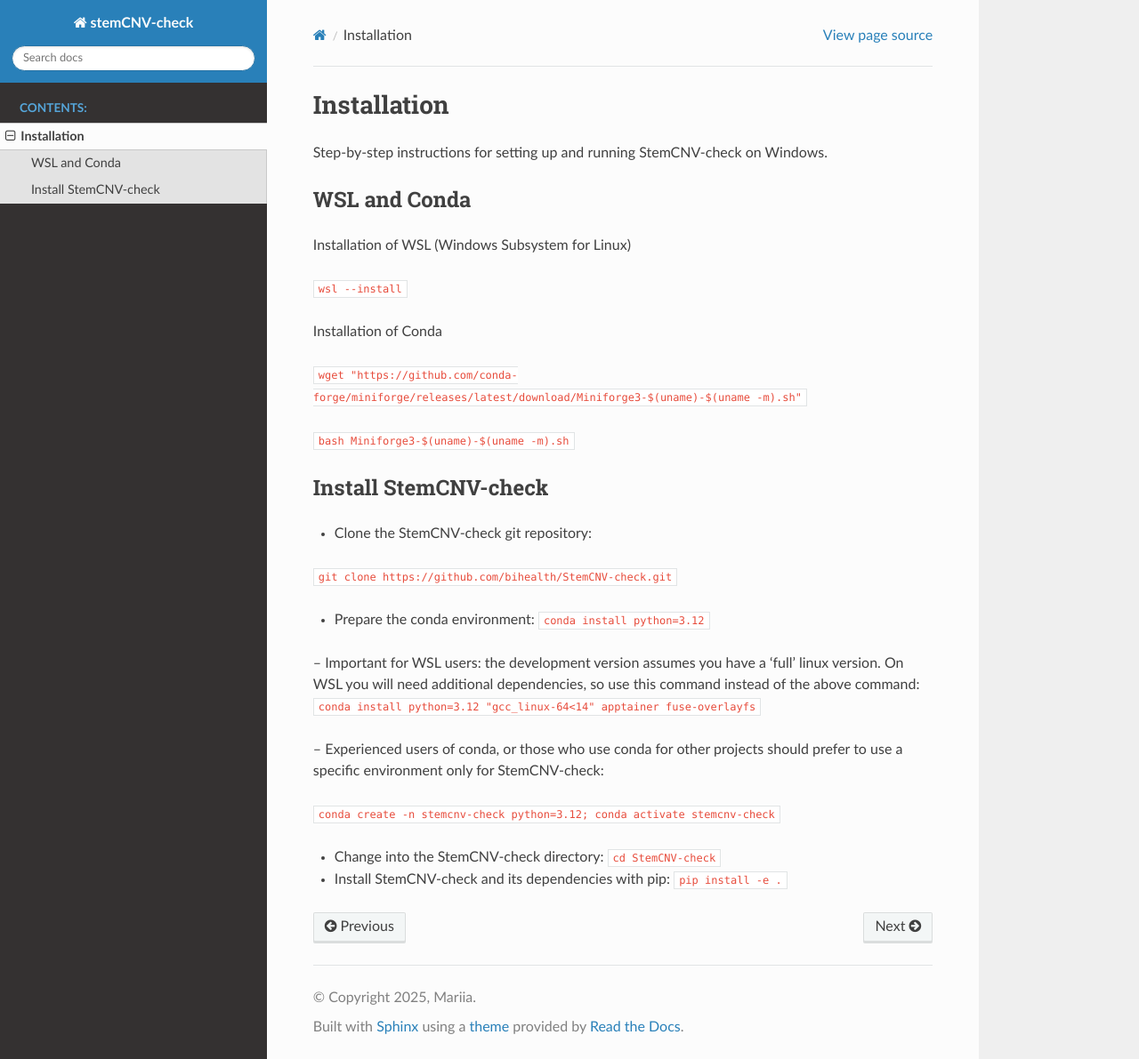
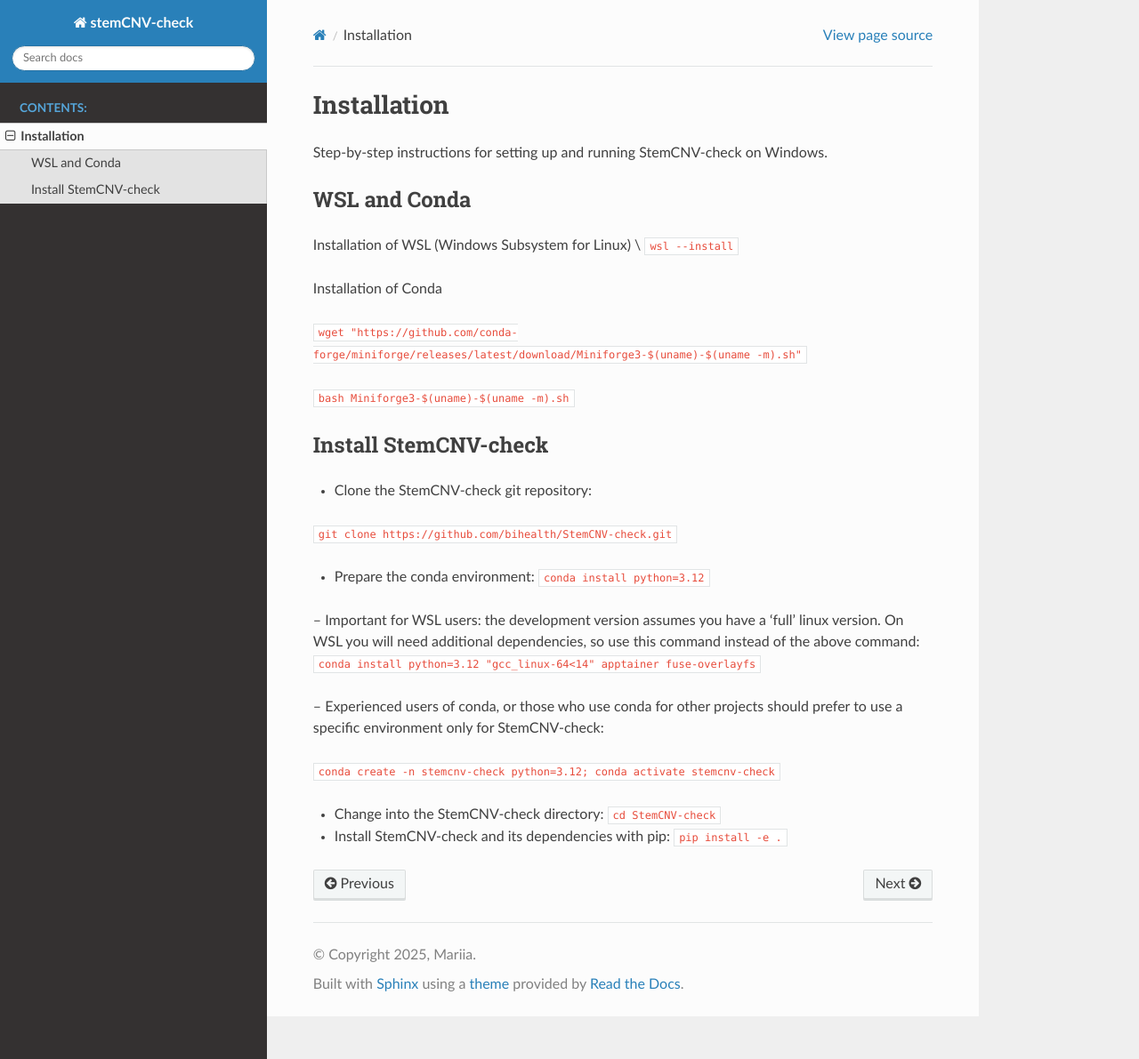
Before and after one commit to icalledmyselfmoon/stemCNV_check_Read_the_docs, a Sphinx documentation site: the page built from source/installation.rst, in a window 1280 px wide and 1191 px high. Shown: the whole window at 89% size. Built offline with Sphinx 7.4.7 and the Read the Docs theme 3.1.0, drawn with Linux system fonts in a browser that asks for light colours.

```diff
--- a/source/installation.rst
+++ b/source/installation.rst
@@ -5,8 +5,7 @@ Step-by-step instructions for setting up and running StemCNV-check on Windows.
 
 WSL and Conda
 -------------------------------
-Installation of WSL (Windows Subsystem for Linux)
-
+Installation of WSL (Windows Subsystem for Linux)  \\
 ``wsl --install``
 
 Installation of Conda
```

### Task prompt
In the copy you write, the data above must appear exactly, with no pictures.

### Answer space
Before and after one commit to icalledmyselfmoon/stemCNV_check_Read_the_docs, a Sphinx documentation site: the page built from source/installation.rst, in a window 1280 px wide and 1191 px high. Shown: the whole window at 89% size. Built offline with Sphinx 7.4.7 and the Read the Docs theme 3.1.0, drawn with Linux system fonts in a browser that asks for light colours.

```diff
--- a/source/installation.rst
+++ b/source/installation.rst
@@ -5,8 +5,7 @@ Step-by-step instructions for setting up and running StemCNV-check on Windows.
 
 WSL and Conda
 -------------------------------
-Installation of WSL (Windows Subsystem for Linux)
-
+Installation of WSL (Windows Subsystem for Linux)  \\
 ``wsl --install``
 
 Installation of Conda
```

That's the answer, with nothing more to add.